Courtyard Theatre, Stratford-upon-Avon
4 October 2008
Love's Labours win through!
Much as I love Autumn Saturdays in front of "Strictly" with a homemade curry, hen turning over to X-Factor just to talk about how contrived and rubbish it is, you really can't beat Stratford instead!
Love's Labours Lost is a weird one – as a play that is!
It many ways it is typical Shakespearean fayre with various characters having secret slash inappropriate loves, letters ending up with the wrong recipients and lovers donning disguises to woo the objects of their desire.
Basically the story is that the King of Navarre and the nobles of his court vow to study, fast, sleep little and see no ladies for three years. However, of course, this would make for a pretty boring play so of course the writer has to have the Princess of France arrives, together with three ladies in waiting – one for each nobleman. And guess what? The Lords discover their resolve is more difficult to keep than they first imagined.

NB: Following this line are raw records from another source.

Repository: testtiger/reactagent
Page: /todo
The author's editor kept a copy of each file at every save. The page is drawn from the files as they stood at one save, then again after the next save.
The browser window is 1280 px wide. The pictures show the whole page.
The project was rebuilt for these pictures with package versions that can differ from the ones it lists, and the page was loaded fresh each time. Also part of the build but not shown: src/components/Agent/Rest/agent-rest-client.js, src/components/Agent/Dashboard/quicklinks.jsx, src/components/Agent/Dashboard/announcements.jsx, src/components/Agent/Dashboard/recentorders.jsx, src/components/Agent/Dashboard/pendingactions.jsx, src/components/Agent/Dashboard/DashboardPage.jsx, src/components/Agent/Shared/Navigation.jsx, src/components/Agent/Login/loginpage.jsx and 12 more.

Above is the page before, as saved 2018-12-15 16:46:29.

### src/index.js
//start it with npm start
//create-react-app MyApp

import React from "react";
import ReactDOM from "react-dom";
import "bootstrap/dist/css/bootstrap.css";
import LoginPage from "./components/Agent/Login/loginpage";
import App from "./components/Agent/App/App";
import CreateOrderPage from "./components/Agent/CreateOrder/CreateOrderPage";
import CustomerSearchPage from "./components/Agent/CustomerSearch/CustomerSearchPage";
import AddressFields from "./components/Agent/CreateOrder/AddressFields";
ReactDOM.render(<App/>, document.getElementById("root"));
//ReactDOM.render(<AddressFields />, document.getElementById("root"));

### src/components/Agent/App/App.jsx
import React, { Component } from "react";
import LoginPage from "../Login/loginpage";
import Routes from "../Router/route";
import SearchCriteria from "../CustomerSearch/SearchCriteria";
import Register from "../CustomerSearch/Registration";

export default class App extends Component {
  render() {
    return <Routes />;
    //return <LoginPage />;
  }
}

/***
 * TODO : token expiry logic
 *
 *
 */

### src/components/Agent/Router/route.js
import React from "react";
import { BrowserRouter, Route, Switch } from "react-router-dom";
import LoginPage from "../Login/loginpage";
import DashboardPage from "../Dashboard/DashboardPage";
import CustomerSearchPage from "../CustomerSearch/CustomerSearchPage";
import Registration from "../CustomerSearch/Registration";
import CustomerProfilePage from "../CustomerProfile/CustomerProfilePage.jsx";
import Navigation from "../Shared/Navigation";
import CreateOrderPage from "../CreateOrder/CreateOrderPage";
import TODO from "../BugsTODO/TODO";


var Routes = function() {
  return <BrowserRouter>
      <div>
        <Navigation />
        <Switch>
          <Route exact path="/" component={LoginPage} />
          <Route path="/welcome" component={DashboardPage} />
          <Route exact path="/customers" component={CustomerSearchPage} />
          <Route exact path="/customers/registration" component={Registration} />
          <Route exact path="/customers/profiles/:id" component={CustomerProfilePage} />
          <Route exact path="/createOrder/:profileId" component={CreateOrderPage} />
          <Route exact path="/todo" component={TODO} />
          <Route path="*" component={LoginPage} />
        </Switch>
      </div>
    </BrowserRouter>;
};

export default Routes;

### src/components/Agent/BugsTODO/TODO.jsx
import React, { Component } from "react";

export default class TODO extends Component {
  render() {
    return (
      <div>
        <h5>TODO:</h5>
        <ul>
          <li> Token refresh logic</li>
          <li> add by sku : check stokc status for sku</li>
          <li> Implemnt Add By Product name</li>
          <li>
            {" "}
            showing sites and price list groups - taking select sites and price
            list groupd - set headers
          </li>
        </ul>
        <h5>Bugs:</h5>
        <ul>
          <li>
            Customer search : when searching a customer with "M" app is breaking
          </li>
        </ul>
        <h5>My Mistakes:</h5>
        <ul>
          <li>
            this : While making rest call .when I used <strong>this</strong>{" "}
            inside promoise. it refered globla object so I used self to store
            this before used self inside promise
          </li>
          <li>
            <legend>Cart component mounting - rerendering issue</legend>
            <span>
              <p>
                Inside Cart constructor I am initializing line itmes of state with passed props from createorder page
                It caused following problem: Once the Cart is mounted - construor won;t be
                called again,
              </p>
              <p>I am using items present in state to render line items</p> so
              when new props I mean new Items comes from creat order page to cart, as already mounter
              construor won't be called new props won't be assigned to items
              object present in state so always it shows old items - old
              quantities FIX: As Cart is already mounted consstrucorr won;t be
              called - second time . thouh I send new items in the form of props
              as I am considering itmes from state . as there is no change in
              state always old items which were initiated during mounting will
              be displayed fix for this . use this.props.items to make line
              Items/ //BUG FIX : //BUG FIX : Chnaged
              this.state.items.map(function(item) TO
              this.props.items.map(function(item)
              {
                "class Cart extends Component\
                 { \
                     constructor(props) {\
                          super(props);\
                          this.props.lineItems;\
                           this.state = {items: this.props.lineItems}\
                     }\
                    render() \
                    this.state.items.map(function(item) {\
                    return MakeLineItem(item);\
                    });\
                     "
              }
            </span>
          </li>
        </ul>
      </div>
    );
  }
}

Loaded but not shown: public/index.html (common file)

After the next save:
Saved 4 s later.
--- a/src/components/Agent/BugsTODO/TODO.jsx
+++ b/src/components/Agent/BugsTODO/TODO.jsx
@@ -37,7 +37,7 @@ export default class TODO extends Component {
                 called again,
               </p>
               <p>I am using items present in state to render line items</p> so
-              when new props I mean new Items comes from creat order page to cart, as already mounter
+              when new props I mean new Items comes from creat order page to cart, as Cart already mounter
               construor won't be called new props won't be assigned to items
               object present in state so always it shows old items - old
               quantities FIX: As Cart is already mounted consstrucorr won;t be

In many ways it is predictable, until that is, things start to get wrapped up – or not! It is thought to be one of Shakespeare’s earliest comedies which perhaps explains why it has an ending that begs a sequel. It doesn’t end up with everyone living happily ever after with the most appropriate partner like the majority of his comedies do. Instead, the females ask the men to wait a year for them. Playing rather unusually hard to get for a Shakespearean comedic woman! Maybe Shakespeare always meant to write a sequel – maybe he did pen one – maybe it’s lost! Questions, questions – the Bard never fails to get you talking!
Basically it’s an exuberant comedy which explores the power of love over reason and Gregory Doran’s witty and elegant production is certainly an enjoyable romp.
It is also certain to have good audiences, not necessarily because it’s a chance to see a rarely performed play, but because of one David Tennant in the cast. He plays Berowne, one of the charming and witty noblemen, in what must be quite a relief from the brooding of Hamlet! And he does so with style and panache delighting an audience packed with his fans who only know him as Dr Who and those who know that he was acting at the RSC well before he set foot in the tardis! But note to some Tennant fans: It is NOT necessary to laugh at absolutely everything he says, just because he has an amusing expression on his face! Although when he and his fellow noblemen, Sam Alexander (Dumaine), Tom Davey (Longaville) and Edward Bennett as Navarre dress up as Russian Cossacks to woo their ladies, they are all genuinely laugh out loud funny!
Tennant is delightful throughout, but this is most definitely not a one man show. The ensemble cast are just that, and look as though they are having a whale of a time to boot!
But special mention must go to Joe Dixon who brought the house down as the lovesick Armado and his servant Moth, played by Zoe Thorne. They were hilarious and, as Mr FB pointed out, as a duo they bore a striking resemblance to the Krankies, although after looks, the similarity ended. This pair were funny. The Krankies aren’t!
The elegance came from the ladies including Mariah Gale as a sophisticated Princess of France and a beautiful Nina Sosanya as Rosaline, who with an air of graceful feistiness proved the perfect partner for Tennant’s Berowne. It just felt weird that at the end they weren’t all matched up to live happily ever after. The characters are told to wait for one year – as an audience we have had to wait over 400! But that’s just the play. Shakespeare is not always perfect, but his comedies are a laugh when brought to life on stage like this and this one is fandabidozee! Well worth missing "Strictly" for - and we got home in time for Match of the Day!
Review – Allelujah!, Bridge Theatre
3 days ago